What is a press release?
A press release is an announcement or communication (it can be in written, audio or video format) to the media at large, informing them about something newsworthy, so that they may distribute it as they see fit. A press release can be information about a group’s activities, an event, a new client or initiative – basically it’s about telling the world, or at least the media, about something really interesting.
How does that help me?
Press releases can be a great way to raise your company’s profile and can, potentially, result in new business. But taking the leap into the world of the media can be pretty daunting. It’s one thing to know that your company is doing some interesting things, but can you make those “things” sound interesting to anyone else, or at the very least, come up with a term other than “things” to describe them? If you do manage to do that, how do you avoid your press release sounding like an extended elevator pitch? Yes, you’re writing the press release because you want to get some sales out of it, but how can it sound less…salesman-y?
Ask the Expert
We could continue asking rhetorical questions or we could get some answers. We decided to do the latter and asked Ashley Fryer, a PR professional and co-creator of www.thegreedygirls.com, a few questions on perfecting the art of press release writing:
Q1 : What length should a press release be?
Press release should never be longer than a page and half (including notes to editors), but ideally you want to keep it to one page. Journalists are absolutely inundated with press releases, so a long one doesn’t stand a chance.
Q2: Can company details, website, etc be included?
You can sneak company information into quotes (as they can’t be edited out) but the bulk of company info should be included in the notes to editors. You should always include a web address, a bit of background on the company, and contact information – either of a PR representative or a spokesperson who can be contacted for further info.
Q3: What makes a good press release?
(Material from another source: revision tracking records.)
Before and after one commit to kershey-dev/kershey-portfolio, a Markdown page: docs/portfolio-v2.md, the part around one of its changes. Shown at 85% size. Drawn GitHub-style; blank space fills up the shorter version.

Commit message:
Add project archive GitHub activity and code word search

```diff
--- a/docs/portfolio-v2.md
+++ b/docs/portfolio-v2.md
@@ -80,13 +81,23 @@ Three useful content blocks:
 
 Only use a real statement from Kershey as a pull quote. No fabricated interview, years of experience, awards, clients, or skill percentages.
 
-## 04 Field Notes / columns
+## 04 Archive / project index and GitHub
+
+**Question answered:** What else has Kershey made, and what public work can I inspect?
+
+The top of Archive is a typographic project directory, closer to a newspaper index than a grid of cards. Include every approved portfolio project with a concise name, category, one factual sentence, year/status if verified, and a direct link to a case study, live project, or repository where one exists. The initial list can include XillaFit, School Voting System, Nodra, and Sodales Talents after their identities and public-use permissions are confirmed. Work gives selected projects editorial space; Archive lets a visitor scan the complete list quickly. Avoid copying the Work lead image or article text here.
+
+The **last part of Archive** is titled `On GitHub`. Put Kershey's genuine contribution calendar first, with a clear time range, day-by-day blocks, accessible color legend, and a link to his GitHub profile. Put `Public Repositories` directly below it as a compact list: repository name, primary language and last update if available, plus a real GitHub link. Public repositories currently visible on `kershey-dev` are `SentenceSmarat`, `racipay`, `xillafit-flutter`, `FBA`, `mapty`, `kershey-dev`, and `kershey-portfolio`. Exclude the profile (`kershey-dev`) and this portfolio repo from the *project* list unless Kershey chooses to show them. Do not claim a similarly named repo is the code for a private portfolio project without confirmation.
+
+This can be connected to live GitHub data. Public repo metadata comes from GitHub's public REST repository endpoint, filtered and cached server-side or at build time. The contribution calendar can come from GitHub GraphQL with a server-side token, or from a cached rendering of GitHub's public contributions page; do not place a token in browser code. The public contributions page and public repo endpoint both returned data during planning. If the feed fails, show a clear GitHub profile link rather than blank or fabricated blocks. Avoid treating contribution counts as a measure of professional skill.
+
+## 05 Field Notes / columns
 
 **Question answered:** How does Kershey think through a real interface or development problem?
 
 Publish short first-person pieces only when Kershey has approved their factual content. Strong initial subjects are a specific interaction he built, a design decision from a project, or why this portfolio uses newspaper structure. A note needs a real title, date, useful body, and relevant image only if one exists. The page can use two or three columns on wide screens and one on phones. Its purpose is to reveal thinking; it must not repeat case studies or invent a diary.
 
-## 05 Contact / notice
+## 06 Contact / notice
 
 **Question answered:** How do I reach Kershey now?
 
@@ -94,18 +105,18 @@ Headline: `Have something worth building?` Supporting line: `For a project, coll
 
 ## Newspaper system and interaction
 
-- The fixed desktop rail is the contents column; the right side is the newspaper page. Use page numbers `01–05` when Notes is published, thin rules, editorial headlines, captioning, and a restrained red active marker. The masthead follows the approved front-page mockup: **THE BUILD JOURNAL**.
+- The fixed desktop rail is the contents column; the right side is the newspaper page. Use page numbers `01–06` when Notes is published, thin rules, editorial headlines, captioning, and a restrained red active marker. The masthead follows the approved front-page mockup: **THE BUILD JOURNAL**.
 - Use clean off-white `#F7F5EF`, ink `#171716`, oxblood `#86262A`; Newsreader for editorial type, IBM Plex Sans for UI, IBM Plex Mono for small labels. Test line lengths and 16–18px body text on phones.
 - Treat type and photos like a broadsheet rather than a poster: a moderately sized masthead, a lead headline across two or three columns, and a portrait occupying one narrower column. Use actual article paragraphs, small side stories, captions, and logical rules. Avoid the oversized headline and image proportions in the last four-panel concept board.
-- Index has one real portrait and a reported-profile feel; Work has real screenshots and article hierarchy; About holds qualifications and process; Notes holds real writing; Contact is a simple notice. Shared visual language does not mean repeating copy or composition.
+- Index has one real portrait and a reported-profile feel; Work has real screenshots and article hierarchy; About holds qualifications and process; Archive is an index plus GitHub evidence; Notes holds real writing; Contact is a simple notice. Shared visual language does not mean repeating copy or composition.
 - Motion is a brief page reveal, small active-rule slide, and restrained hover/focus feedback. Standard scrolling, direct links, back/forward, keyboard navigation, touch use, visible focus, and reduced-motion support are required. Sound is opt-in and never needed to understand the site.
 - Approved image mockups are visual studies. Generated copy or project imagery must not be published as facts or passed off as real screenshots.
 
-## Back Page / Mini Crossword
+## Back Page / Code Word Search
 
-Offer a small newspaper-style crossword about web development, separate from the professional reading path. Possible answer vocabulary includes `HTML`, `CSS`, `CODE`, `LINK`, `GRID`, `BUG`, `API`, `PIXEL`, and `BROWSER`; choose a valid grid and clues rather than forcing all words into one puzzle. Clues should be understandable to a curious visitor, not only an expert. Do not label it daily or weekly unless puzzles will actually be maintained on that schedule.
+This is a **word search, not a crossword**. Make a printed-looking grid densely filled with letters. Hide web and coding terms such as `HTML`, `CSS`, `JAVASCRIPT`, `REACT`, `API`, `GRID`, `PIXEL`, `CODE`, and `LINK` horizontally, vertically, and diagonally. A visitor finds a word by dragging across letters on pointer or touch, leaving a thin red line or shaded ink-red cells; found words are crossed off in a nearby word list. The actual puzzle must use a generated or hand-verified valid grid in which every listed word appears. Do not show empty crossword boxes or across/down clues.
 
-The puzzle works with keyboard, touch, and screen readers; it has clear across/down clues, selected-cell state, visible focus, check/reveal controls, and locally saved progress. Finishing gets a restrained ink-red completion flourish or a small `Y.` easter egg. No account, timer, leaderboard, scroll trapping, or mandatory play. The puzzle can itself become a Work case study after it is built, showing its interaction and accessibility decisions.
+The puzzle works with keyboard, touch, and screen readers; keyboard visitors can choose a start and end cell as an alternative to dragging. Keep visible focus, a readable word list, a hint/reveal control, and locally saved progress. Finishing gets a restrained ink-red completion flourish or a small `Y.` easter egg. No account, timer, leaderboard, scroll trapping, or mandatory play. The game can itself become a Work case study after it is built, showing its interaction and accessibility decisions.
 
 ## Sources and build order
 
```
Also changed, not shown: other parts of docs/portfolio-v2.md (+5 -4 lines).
Above all, a press release should be newsworthy. A lot of brands make the mistake of putting out too many press releases about small, unimportant things. Ask yourself why someone would be interested to read it and why a journalist or an editor would want to write about it. A good press release should be concise and succinct, and it’s important to get the most important messages in the first paragraph. Embargoes can be useful too, as they mean that the journalists are all held to the same release time, which can mean more coverage, as no one can beat them to the story.
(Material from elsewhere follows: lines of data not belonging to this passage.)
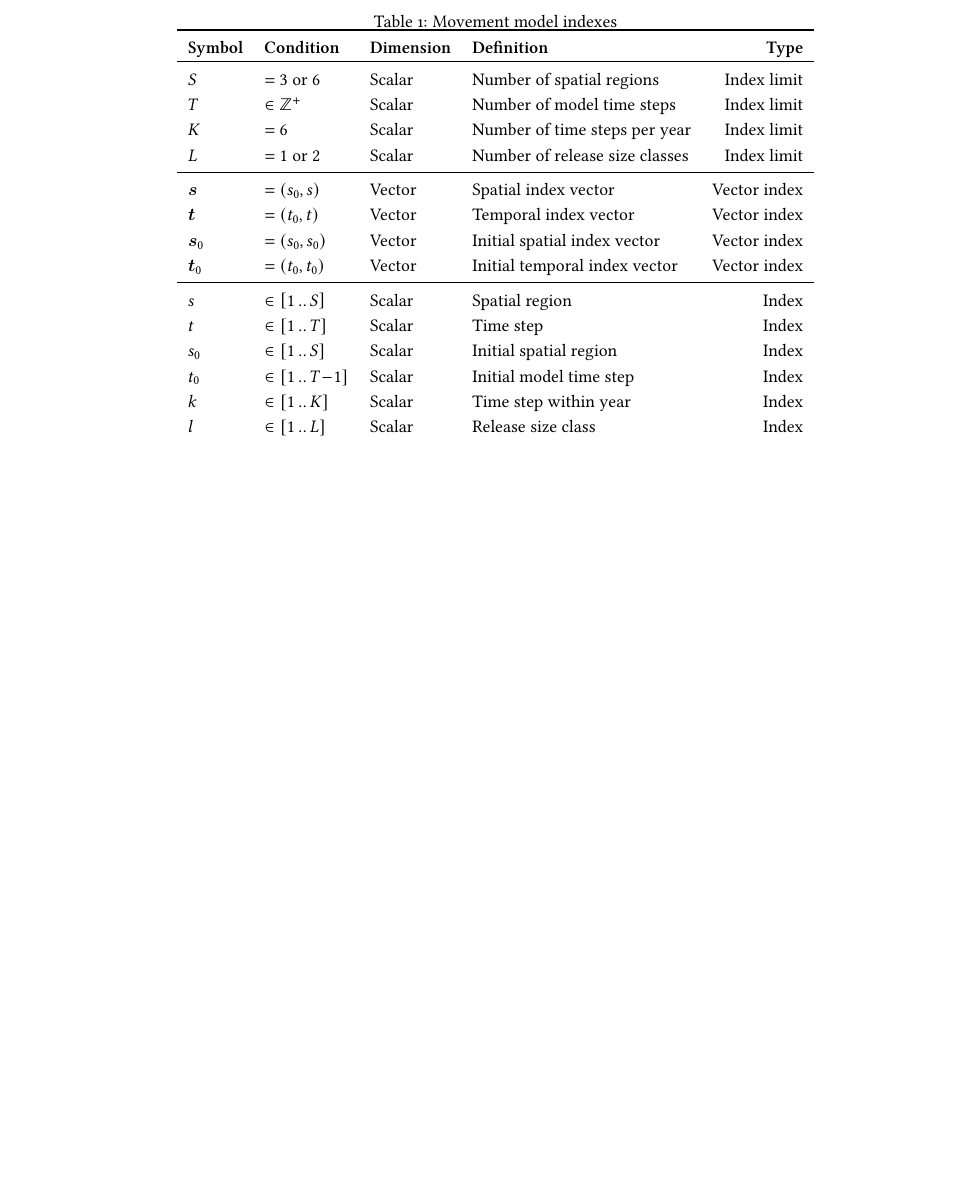
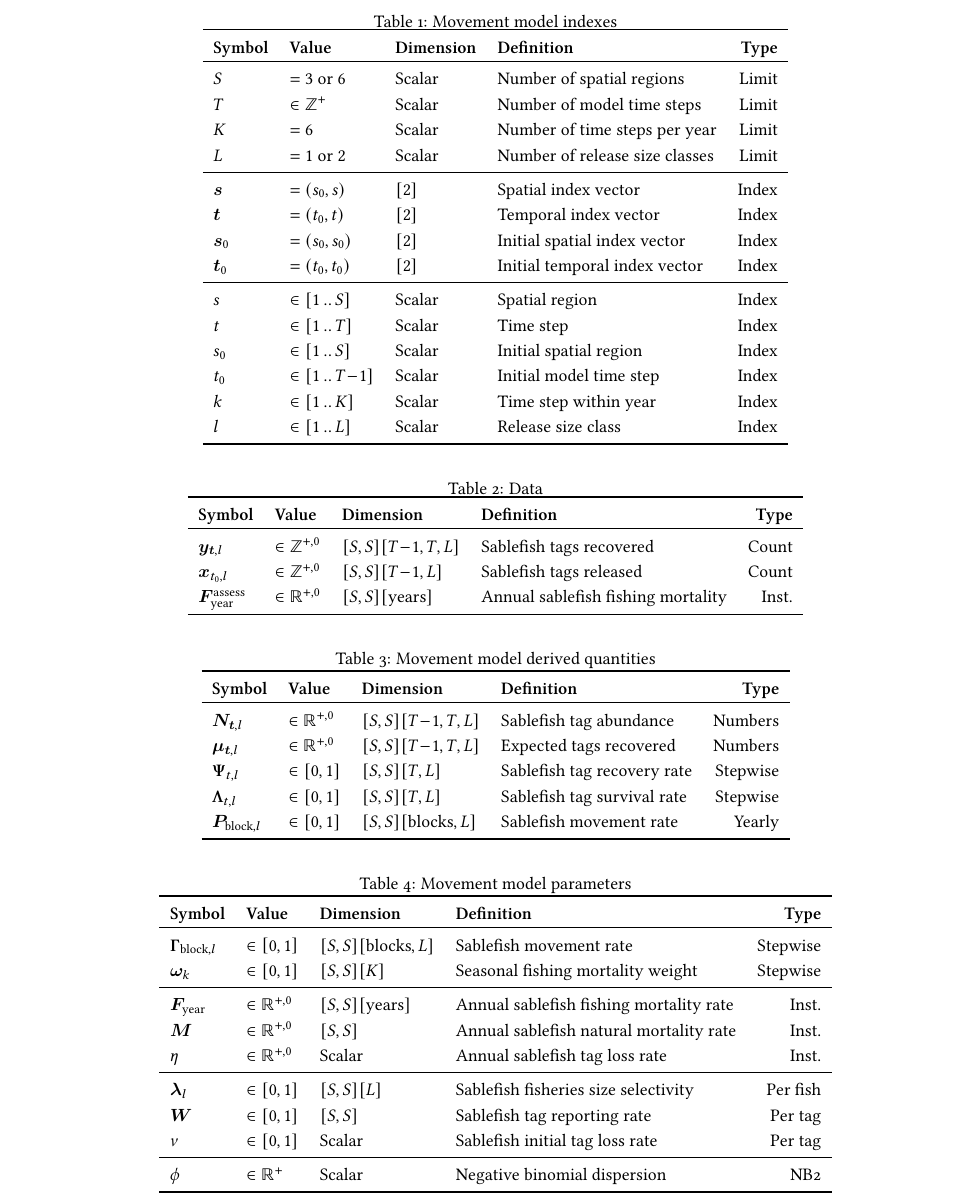
Before and after one commit to mkapur-noaa/sablefish-movement-2024, a LaTeX document (ms/equations.tex): part of page 3 of 5, cut so that both start at the same text, the shorter picture padded with empty space. Compiled offline with pdfLaTeX.

Commit message:
added tables with verbose dimensions

```diff
--- a/ms/equations.tex
+++ b/ms/equations.tex
@@ -278,19 +278,19 @@ The $\mathrm{diag} \! \left[ \cdot \right]$ function constructs a vector from th
   \label{tab:model-indexes}
   \begin{tabular}{l l l l r}
     \toprule
-    \textbf{Symbol} & \textbf{Condition} & \textbf{Dimension} & \textbf{Definition} & \textbf{Type} \\
+    \textbf{Symbol} & \textbf{Value} & \textbf{Dimension} & \textbf{Definition} & \textbf{Type} \\
     \toprule
     % Index limits
-    $S$ & $= 3$ or $6$ & Scalar & Number of spatial regions & Index limit \\
-    $T$ & $\in \mathbb{Z}^{+}$ & Scalar & Number of model time steps & Index limit \\
-    $K$ & $= 6$ & Scalar & Number of time steps per year & Index limit \\
-    $L$ & $= 1$ or $2$ & Scalar & Number of release size classes & Index limit \\
+    $S$ & $= 3$ or $6$ & Scalar & Number of spatial regions & Limit \\
+    $T$ & $\in \mathbb{Z}^{+}$ & Scalar & Number of model time steps & Limit \\
+    $K$ & $= 6$ & Scalar & Number of time steps per year & Limit \\
+    $L$ & $= 1$ or $2$ & Scalar & Number of release size classes & Limit \\
     \midrule
     % Index variables
-    $\boldsymbol{s}$ & $= (s_0, s)$ & Vector & Spatial index vector & Vector index \\
-    $\boldsymbol{t}$ & $= (t_0, t)$ & Vector & Temporal index vector & Vector index \\
-    $\boldsymbol{s}_0$ & $= (s_0, s_0)$ & Vector & Initial spatial index vector & Vector index \\
-    $\boldsymbol{t}_0$ & $= (t_0, t_0)$ & Vector & Initial temporal index vector & Vector index \\
+    $\boldsymbol{s}$ & $= (s_0, s)$ & $[2]$ & Spatial index vector & Index \\
+    $\boldsymbol{t}$ & $= (t_0, t)$ & $[2]$ & Temporal index vector & Index \\
+    $\boldsymbol{s}_0$ & $= (s_0, s_0)$ & $[2]$ & Initial spatial index vector & Index \\
+    $\boldsymbol{t}_0$ & $= (t_0, t_0)$ & $[2]$ & Initial temporal index vector & Index \\
     \midrule
     $s$ & $\in \left[1 \, .. \, S \right]$ & Scalar & Spatial region & Index \\
     $t$ & $\in \left[1 \, .. \, T \right]$ & Scalar & Time step & Index \\
@@ -298,6 +298,69 @@ The $\mathrm{diag} \! \left[ \cdot \right]$ function constructs a vector from th
     $t_0$ & $\in \left[1 \, .. \, T \! - \! 1 \right]$ & Scalar & Initial model time step & Index \\
     $k$ & $\in \left[1 \, .. \, K \right]$ & Scalar & Time step within year & Index \\
     $l$ & $\in \left[1 \, .. \, L \right]$ & Scalar & Release size class & Index \\
+    \bottomrule
+  \end{tabular}
+\end{table}
+
+% Data
+\begin{table}[ht]
+  \centering
+  \caption{Data}
+  \renewcommand\arraystretch{1.2}
+  \label{tab:data}
+  \begin{tabular}{l l l l r}
+    \toprule
+    \textbf{Symbol} & \textbf{Value} & \textbf{Dimension} & \textbf{Definition} & \textbf{Type} \\
+    \toprule
+    $\boldsymbol{y}_{\boldsymbol{t},l}$ & $\in \mathbb{Z}^{+,0}$ & $[S,S][T\!-\!1,T,L]$ & Sablefish tags recovered & Count \\
+    $\boldsymbol{x}_{t_0,l}$ & $\in \mathbb{Z}^{+,0}$ & $[S,S][T\!-\!1,L]$ & Sablefish tags released & Count \\
+    $\boldsymbol{F}^{\mathrm{assess}}_{\mathrm{year}}$ & $\in \mathbb{R}^{+,0}$ & $[S,S][\mathrm{years}]$ & Annual sablefish fishing mortality & Inst. \\
+    \bottomrule
+  \end{tabular}
+\end{table}
+
+% Model derived quantities
+\begin{table}[ht]
+  \centering
+  \caption{Movement model derived quantities}
+  \renewcommand\arraystretch{1.2}
+  \label{tab:model-derived}
+  \begin{tabular}{l l l l r}
+    \toprule
+    \textbf{Symbol} & \textbf{Value} & \textbf{Dimension} & \textbf{Definition}  & \textbf{Type} \\
+    \toprule
+    $\boldsymbol{N}_{\boldsymbol{t},l}$ & $\in \mathbb{R}^{+,0}$ & $[S,S][T\!-\!1,T,L]$ & Sablefish tag abundance & Numbers \\
+    $\boldsymbol{\mu}_{\boldsymbol{t},l}$ & $\in \mathbb{R}^{+,0}$ & $[S,S][T\!-\!1,T,L]$ & Expected tags recovered & Numbers \\
+    $\boldsymbol{\Psi}_{t,l}$ & $\in \left[0, 1 \right]$ & $[S,S][T,L]$ & Sablefish tag recovery rate & Stepwise \\
+    $\boldsymbol{\Lambda}_{t,l}$ & $\in \left[0, 1 \right]$ & $[S,S][T,L]$ & Sablefish tag survival rate & Stepwise \\
+    $\boldsymbol{P}_{\mathrm{block},l}$ & $\in \left[0, 1 \right]$ & $[S,S][\mathrm{blocks},L]$ & Sablefish movement rate & Yearly \\
+    \bottomrule
+  \end{tabular}
+\end{table}
+
+% Model parameters
+\begin{table}[ht]
+  \centering
+  \caption{Movement model parameters}
+  \renewcommand\arraystretch{1.2}
+  \label{tab:model-parameters}
+  \begin{tabular}{l l l l r}
+    \toprule
+    \textbf{Symbol} & \textbf{Value} & \textbf{Dimension} & \textbf{Definition} & \textbf{Type} \\
+    \toprule
+    $\boldsymbol{\Gamma}_{\mathrm{block},l}$ & $\in \left[0, 1 \right]$ & $[S,S][\mathrm{blocks},L]$ & Sablefish movement rate & Stepwise \\
+    $\boldsymbol{\omega}_{k}$ &  $\in \left[0, 1 \right]$ & $[S,S][K]$ & Seasonal fishing mortality weight & Stepwise \\
+    \midrule
+    $\boldsymbol{F}_{\mathrm{year}}$ & $\in \mathbb{R}^{+,0}$ & $[S,S][\mathrm{years}]$ & Annual sablefish fishing mortality rate & Inst. \\
+    $\boldsymbol{M}$ & $\in \mathbb{R}^{+,0}$ & $[S,S]$ & Annual sablefish natural mortality rate & Inst. \\
+    $\eta$ & $\in \mathbb{R}^{+,0}$ & Scalar & Annual sablefish tag loss rate & Inst. \\
+    \midrule
+    $\boldsymbol{\lambda}_{l}$ & $\in \left[0, 1 \right]$ & $[S,S][L]$ & Sablefish fisheries size selectivity & Per fish \\
+    $\boldsymbol{W}$ & $\in \left[0, 1 \right]$ & $[S,S]$ & Sablefish tag reporting rate & Per tag \\
+    $\nu$ & $\in \left[0, 1 \right]$ & Scalar & Sablefish initial tag loss rate & Per tag \\
+    \midrule
+    $\phi$ & $\in \mathbb{R}^{+}$ & Scalar & Negative binomial dispersion & NB2 \\
+%    \midrule
     \bottomrule
   \end{tabular}
 \end{table}
```
Also changed, not shown: ms/equations.tex (8 more changed lines).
Q4: Should a press release read like a newspaper article or should it be more marketing based?
Don’t write it like an article – it’s about the facts, but it also needs to contain your brand’s messaging. You need to start with the key info (what makes the press release newsworthy) and then go into a quote from your relevant person (such as the MD or the COO). Put key messages in the quotes, especially if they’re not possible to quantify – such as ‘this is quite simply the best yogurt on the market’. Less important details can follow the quote, and then broader information can be in the notes to editors.
Q5: How can I get my press release published?
The key thing is to target people who will actually be interested in your news. You will need to use a PR agency or someone with access to journalist databases such as Features Exec or Gorkana in order to get the right email addresses – or you can use a press release service such as Business Wire, who will send your press release out for you. Target people who are in the industry or have an interest in your brand – a misdirected press release can be the subject of ridicule on social media if you’re not careful! Don’t underestimate the value of using social media to get your message out there – it can be a powerful tool in driving traffic to the news section of your website.
Ashley is a PR professional working in London, with a mountain of experience in communications and public relations, dealing with a range of clients from corporate firms to public bodies. She is also the co-founder of the wonderful website The Greedy Girls, who you can follow on Twitter here, along with being a “food blogger, writer lady and cake enthusiast”, though not necessarily in that order…